Work to complete →
Give back every record word for word, but keep the pictures out.

··········

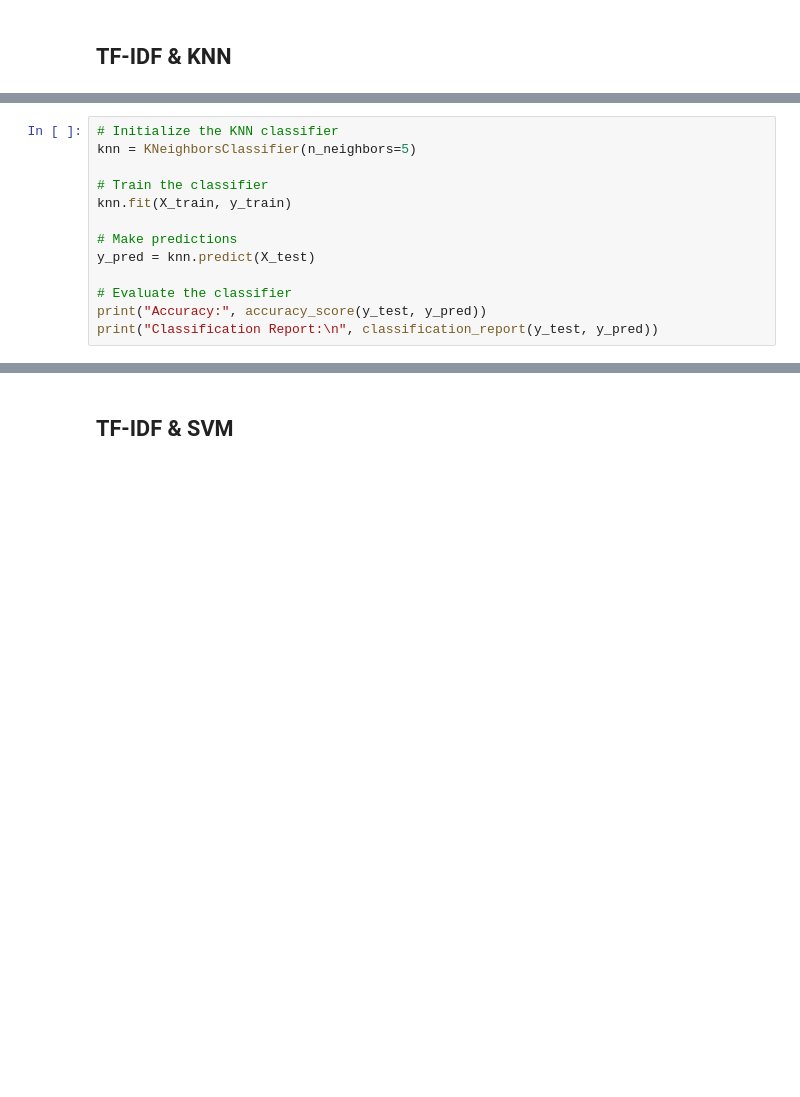
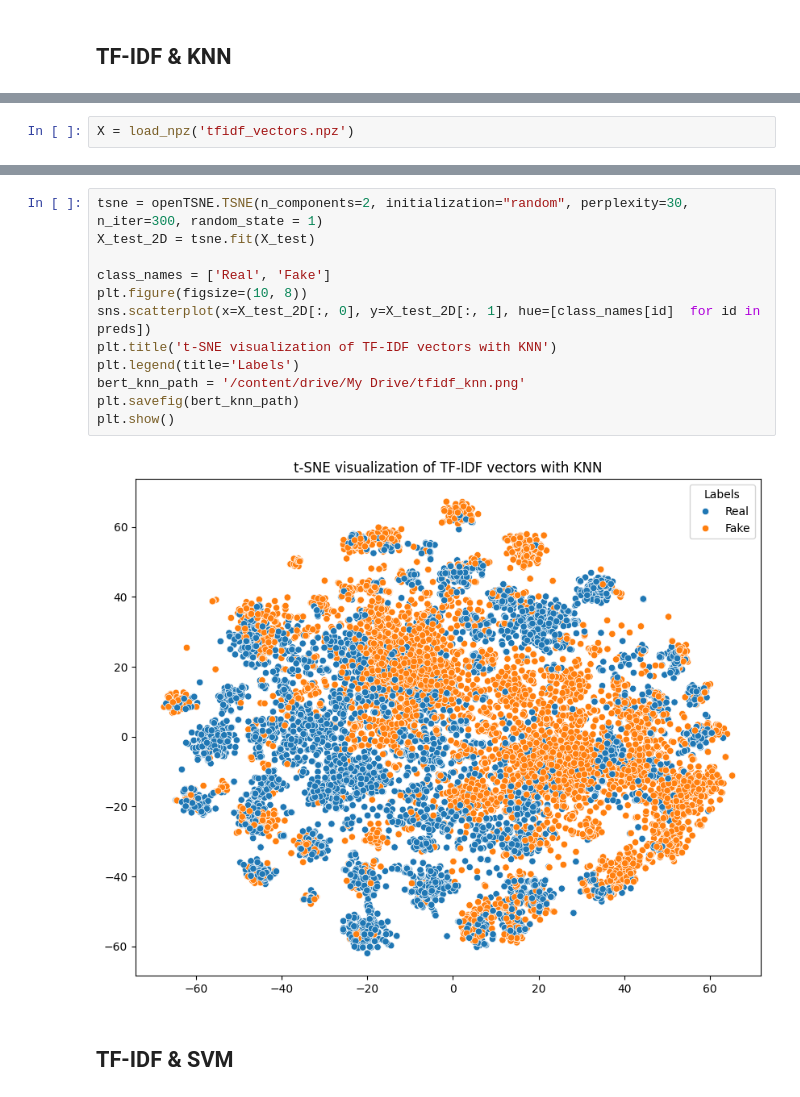
Before and after one commit to aylinkarapanar/fake_news, a Jupyter notebook: Final_Assignment.ipynb, the cells around one changed output, grey strips where cells are left out. Saved outputs shown, nothing was run; the diff lists cells and outputs as text; blank space fills up the shorter version.

```diff
--- a/Final_Assignment.ipynb
+++ b/Final_Assignment.ipynb
@@ -593,0 +617,2 @@ vectorizer_tfidf = TfidfVectorizer(ngram_range = (1,2), use_idf=True)
+# %%
+X = load_npz('tfidf_vectors.npz')
@@ -605,13 +655,0 @@ y_train
-# %%
-# Initialize the KNN classifier
-knn = KNeighborsClassifier(n_neighbors=5)
-
-# Train the classifier
-knn.fit(X_train, y_train)
-
-# Make predictions
-y_pred = knn.predict(X_test)
-
-# Evaluate the classifier
-print("Accuracy:", accuracy_score(y_test, y_pred))
-print("Classification Report:\n", classification_report(y_test, y_pred))
@@ -618,2 +753,16 @@ print("Classification Report:\n", classification_report(y_test, y_pred))
+# %%
+tsne = openTSNE.TSNE(n_components=2, initialization="random", perplexity=30, n_iter=300, random_state = 1)
+X_test_2D = tsne.fit(X_test)
+
+class_names = ['Real', 'Fake']
+plt.figure(figsize=(10, 8))
+sns.scatterplot(x=X_test_2D[:, 0], y=X_test_2D[:, 1], hue=[class_names[id]  for id in preds])
+plt.title('t-SNE visualization of TF-IDF vectors with KNN')
+plt.legend(title='Labels')
+bert_knn_path = '/content/drive/My Drive/tfidf_knn.png'
+plt.savefig(bert_knn_path)
+plt.show()
+# %% [output]
+[figure, added]
 # %% [markdown]
 ## TF-IDF & SVM
```
Also changed, not shown: parts of 32 cells of this notebook.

··········

Response →
Before and after one commit to aylinkarapanar/fake_news, a Jupyter notebook: Final_Assignment.ipynb, the cells around one changed output, grey strips where cells are left out. Saved outputs shown, nothing was run; the diff lists cells and outputs as text; blank space fills up the shorter version.

```diff
--- a/Final_Assignment.ipynb
+++ b/Final_Assignment.ipynb
@@ -593,0 +617,2 @@ vectorizer_tfidf = TfidfVectorizer(ngram_range = (1,2), use_idf=True)
+# %%
+X = load_npz('tfidf_vectors.npz')
@@ -605,13 +655,0 @@ y_train
-# %%
-# Initialize the KNN classifier
-knn = KNeighborsClassifier(n_neighbors=5)
-
-# Train the classifier
-knn.fit(X_train, y_train)
-
-# Make predictions
-y_pred = knn.predict(X_test)
-
-# Evaluate the classifier
-print("Accuracy:", accuracy_score(y_test, y_pred))
-print("Classification Report:\n", classification_report(y_test, y_pred))
@@ -618,2 +753,16 @@ print("Classification Report:\n", classification_report(y_test, y_pred))
+# %%
+tsne = openTSNE.TSNE(n_components=2, initialization="random", perplexity=30, n_iter=300, random_state = 1)
+X_test_2D = tsne.fit(X_test)
+
+class_names = ['Real', 'Fake']
+plt.figure(figsize=(10, 8))
+sns.scatterplot(x=X_test_2D[:, 0], y=X_test_2D[:, 1], hue=[class_names[id]  for id in preds])
+plt.title('t-SNE visualization of TF-IDF vectors with KNN')
+plt.legend(title='Labels')
+bert_knn_path = '/content/drive/My Drive/tfidf_knn.png'
+plt.savefig(bert_knn_path)
+plt.show()
+# %% [output]
+[figure, added]
 # %% [markdown]
 ## TF-IDF & SVM
```
Also changed, not shown: parts of 32 cells of this notebook.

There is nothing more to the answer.